(RECORDS SHOWN Opens)

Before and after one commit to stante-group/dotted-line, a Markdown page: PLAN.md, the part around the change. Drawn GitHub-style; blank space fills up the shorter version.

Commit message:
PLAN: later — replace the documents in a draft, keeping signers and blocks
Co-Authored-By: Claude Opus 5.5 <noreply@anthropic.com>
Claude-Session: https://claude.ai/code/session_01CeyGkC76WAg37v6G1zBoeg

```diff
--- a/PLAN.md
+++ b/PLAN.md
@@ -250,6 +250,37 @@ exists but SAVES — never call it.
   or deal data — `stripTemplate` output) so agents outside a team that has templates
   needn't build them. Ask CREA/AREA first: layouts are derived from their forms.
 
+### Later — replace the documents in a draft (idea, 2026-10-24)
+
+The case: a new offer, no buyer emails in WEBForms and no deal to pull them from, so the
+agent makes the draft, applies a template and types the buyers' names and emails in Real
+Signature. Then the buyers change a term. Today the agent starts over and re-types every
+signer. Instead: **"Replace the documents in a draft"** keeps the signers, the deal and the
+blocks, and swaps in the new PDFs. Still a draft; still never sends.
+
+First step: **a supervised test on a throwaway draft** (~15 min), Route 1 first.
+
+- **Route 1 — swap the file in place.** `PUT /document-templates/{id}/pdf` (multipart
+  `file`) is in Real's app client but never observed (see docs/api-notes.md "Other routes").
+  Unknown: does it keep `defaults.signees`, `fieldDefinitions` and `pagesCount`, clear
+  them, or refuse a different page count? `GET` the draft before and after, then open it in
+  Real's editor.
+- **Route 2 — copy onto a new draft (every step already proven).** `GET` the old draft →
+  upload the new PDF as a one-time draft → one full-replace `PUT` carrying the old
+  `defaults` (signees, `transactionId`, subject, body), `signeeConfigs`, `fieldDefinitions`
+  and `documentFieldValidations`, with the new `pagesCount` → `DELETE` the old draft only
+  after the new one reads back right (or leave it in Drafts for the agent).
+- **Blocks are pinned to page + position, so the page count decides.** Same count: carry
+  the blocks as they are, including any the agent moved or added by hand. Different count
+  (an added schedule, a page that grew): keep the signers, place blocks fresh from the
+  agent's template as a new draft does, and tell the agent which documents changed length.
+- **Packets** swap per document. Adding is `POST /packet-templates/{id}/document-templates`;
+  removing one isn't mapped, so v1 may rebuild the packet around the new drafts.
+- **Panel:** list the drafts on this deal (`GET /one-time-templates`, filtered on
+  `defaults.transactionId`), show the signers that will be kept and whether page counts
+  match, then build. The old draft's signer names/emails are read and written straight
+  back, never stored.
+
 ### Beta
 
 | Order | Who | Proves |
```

(RECORDS SHOWN Closes)
(RECORDS SHOWN Opens)

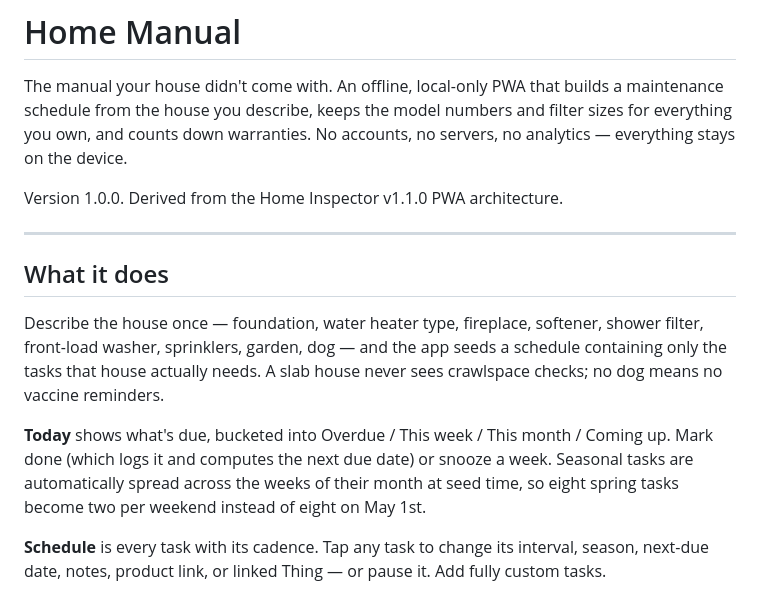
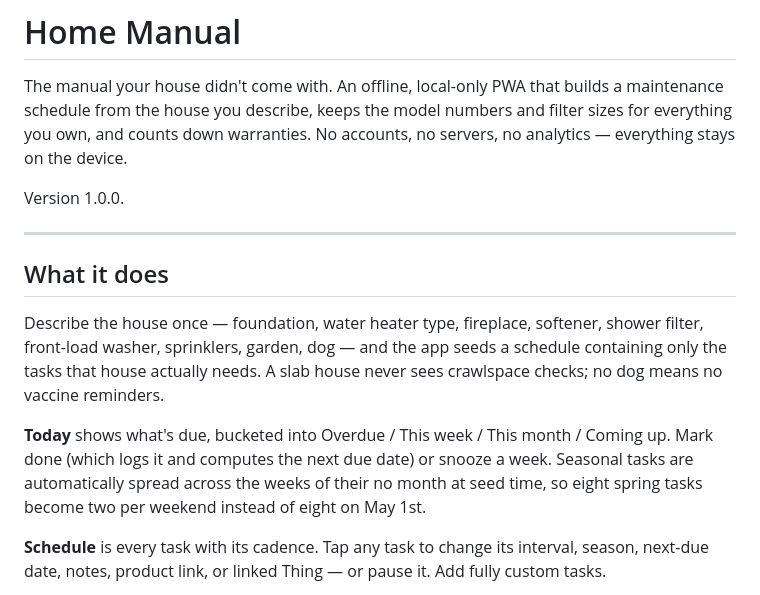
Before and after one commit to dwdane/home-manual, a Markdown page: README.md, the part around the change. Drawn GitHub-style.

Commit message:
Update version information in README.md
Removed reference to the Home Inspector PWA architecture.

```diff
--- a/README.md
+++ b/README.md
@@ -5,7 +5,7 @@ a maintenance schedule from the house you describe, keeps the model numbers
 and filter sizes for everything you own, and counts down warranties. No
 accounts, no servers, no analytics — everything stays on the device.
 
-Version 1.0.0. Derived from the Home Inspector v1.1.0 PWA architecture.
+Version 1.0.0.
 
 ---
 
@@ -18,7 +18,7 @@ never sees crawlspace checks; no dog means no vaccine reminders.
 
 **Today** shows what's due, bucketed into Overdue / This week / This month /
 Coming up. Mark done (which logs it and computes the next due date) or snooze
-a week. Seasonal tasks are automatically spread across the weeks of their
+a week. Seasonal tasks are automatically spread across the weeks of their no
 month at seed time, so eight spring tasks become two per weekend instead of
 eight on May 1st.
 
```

(RECORDS SHOWN Closes)

TO DO> Count every line of the listing that includes the word "never", then give that count and no other words.

ANSWER TO THIS TASK> 5